29 December 2021
By Chris Partridge
Chris Partridge, who has been a reader of HTBS almost from the start, shares this lovely story about novelist Samuel Butler as a cox at Cambridge.
One of the delights of the internet is the serendipitous discoveries that come one’s way. I was looking for a text by the great Victorian satirist Samuel Butler, author of Erewhon, and came across this recollection by a friend of his at Oxford:
Butler wrote various other papers during his undergraduate days, some of which, preserved by one of his contemporaries, who remained a lifelong friend, the Rev. Canon Joseph M’Cormick, now Rector of St. James’s, Piccadilly, are reproduced in The Note-Books of Samuel Butler (1912).
He also steered the Lady Margaret first boat, and Canon M’Cormick told me of a mishap that occurred on the last night of the races in 1857. Lady Margaret had been head of the river since 1854, Canon M’Cormick was rowing 5, Philip Pennant Pearson (afterwards P. Pennant) was 7, Canon Kynaston, of Durham (whose name formerly was Snow), was stroke, and Butler was cox.
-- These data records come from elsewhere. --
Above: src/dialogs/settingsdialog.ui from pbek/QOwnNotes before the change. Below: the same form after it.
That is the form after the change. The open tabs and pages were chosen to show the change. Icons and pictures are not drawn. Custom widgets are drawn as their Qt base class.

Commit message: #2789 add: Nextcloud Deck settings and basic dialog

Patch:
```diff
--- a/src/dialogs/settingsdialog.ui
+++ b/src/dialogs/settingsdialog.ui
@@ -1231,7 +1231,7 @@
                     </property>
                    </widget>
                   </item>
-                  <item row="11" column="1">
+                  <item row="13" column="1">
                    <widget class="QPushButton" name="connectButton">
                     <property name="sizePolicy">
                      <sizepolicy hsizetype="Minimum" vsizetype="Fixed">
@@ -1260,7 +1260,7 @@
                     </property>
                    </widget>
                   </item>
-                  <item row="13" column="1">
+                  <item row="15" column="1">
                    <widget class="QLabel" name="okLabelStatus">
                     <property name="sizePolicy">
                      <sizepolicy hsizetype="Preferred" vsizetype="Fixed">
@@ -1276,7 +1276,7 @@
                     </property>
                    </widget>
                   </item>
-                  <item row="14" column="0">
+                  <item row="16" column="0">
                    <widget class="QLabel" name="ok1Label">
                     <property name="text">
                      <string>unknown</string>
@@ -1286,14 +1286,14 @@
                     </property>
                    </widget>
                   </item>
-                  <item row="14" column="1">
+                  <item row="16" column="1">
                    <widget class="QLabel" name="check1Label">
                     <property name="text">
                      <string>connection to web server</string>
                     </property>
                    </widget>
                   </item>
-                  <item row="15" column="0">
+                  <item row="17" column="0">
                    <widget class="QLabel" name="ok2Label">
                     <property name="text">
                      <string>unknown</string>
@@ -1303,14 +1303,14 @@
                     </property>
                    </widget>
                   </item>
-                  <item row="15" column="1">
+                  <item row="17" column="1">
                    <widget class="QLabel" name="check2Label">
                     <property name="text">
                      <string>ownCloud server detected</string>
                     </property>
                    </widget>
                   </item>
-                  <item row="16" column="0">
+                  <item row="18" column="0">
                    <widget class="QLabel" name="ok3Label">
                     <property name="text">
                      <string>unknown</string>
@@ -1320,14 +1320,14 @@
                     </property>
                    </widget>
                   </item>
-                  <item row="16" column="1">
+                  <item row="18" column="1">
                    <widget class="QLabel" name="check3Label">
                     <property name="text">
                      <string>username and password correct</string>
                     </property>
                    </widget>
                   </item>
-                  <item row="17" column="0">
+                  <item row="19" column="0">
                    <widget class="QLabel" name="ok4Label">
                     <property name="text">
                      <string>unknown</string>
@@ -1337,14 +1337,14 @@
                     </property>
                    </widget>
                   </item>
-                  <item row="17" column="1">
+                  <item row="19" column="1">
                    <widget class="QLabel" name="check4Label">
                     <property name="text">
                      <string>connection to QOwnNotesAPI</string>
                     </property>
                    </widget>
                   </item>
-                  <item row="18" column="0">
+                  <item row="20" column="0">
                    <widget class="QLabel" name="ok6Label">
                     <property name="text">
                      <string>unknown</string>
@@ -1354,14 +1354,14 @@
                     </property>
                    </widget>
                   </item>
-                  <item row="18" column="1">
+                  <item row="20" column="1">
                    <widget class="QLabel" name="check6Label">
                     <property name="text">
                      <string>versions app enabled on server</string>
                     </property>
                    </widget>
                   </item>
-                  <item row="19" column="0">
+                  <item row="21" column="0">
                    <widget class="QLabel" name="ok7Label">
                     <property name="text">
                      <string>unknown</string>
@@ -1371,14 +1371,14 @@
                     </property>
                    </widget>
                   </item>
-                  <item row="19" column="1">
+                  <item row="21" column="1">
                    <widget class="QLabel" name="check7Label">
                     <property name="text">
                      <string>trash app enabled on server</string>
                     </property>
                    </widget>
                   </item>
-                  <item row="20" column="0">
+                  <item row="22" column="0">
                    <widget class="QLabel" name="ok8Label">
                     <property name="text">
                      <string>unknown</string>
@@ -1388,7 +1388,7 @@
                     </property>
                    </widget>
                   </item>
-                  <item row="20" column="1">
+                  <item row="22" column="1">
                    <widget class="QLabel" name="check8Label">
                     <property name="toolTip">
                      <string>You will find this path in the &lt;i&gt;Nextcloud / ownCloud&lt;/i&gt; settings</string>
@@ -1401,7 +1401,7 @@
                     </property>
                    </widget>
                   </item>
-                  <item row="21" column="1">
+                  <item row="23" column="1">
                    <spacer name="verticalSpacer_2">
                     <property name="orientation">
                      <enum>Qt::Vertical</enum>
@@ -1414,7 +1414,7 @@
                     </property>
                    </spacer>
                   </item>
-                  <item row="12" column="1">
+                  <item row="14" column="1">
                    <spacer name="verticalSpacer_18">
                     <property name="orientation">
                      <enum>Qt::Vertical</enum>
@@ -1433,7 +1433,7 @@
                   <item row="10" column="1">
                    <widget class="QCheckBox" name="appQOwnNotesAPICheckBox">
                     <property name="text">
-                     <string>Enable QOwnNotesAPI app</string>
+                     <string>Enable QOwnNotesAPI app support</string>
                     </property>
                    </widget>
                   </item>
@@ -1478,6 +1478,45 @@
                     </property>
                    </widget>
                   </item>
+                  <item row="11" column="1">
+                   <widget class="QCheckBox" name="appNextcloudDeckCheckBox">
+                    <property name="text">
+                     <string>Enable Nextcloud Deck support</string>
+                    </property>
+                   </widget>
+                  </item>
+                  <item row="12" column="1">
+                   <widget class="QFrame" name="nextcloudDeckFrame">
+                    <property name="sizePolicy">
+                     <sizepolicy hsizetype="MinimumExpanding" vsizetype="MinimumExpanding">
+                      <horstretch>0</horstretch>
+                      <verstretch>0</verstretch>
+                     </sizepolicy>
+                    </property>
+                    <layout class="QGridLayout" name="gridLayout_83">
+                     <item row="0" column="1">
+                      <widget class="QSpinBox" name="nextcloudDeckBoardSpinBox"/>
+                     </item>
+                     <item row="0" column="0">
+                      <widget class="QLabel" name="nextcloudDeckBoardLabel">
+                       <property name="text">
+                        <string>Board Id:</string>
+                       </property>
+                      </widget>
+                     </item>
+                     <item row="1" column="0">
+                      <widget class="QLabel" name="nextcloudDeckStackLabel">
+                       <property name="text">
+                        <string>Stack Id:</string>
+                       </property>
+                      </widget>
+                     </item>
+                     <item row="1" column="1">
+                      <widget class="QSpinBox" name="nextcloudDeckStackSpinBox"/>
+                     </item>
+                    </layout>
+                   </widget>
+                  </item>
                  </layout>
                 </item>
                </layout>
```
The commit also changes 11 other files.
When the cox let go of the bung at starting, the rope caught in his rudder lines, and Lady Margaret was nearly bumped by Second Trinity. They escaped, however, and their pursuers were so much exhausted by their efforts to catch them that they were themselves bumped by First Trinity at the next corner. Butler wrote home about it:
11 March, 1857. Dear Mamma: My foreboding about steering was on the last day nearly verified by an accident which was more deplorable than culpable the effects of which would have been ruinous had not the presence of mind of No. 7 in the boat rescued us from the very jaws of defeat. The scene is one which never can fade from my remembrance and will be connected always with the gentlemanly conduct of the crew in neither using opprobrious language nor gesture towards your unfortunate son but treating him with the most graceful forbearance; for in most cases when an accident happens which in itself is but slight, but is visited with serious consequences, most people get carried away with the impression created by the last so as to entirely forget the accidental nature of the cause and if we had been quite bumped I should have been ruined, as it is I get praise for coolness and good steering as much as and more than blame for my accident and the crew are so delighted at having rowed a race such as never was seen before that they are satisfied completely. All the spectators saw the race and were delighted; another inch and I should never have held up my head again. One thing is safe, it will never happen again.
This rings true: a crew facing disaster will usually focus on retrieving the situation, leaving the matter of cursing the guilty until later, and Butler’s dramatic escape meant they could forgive.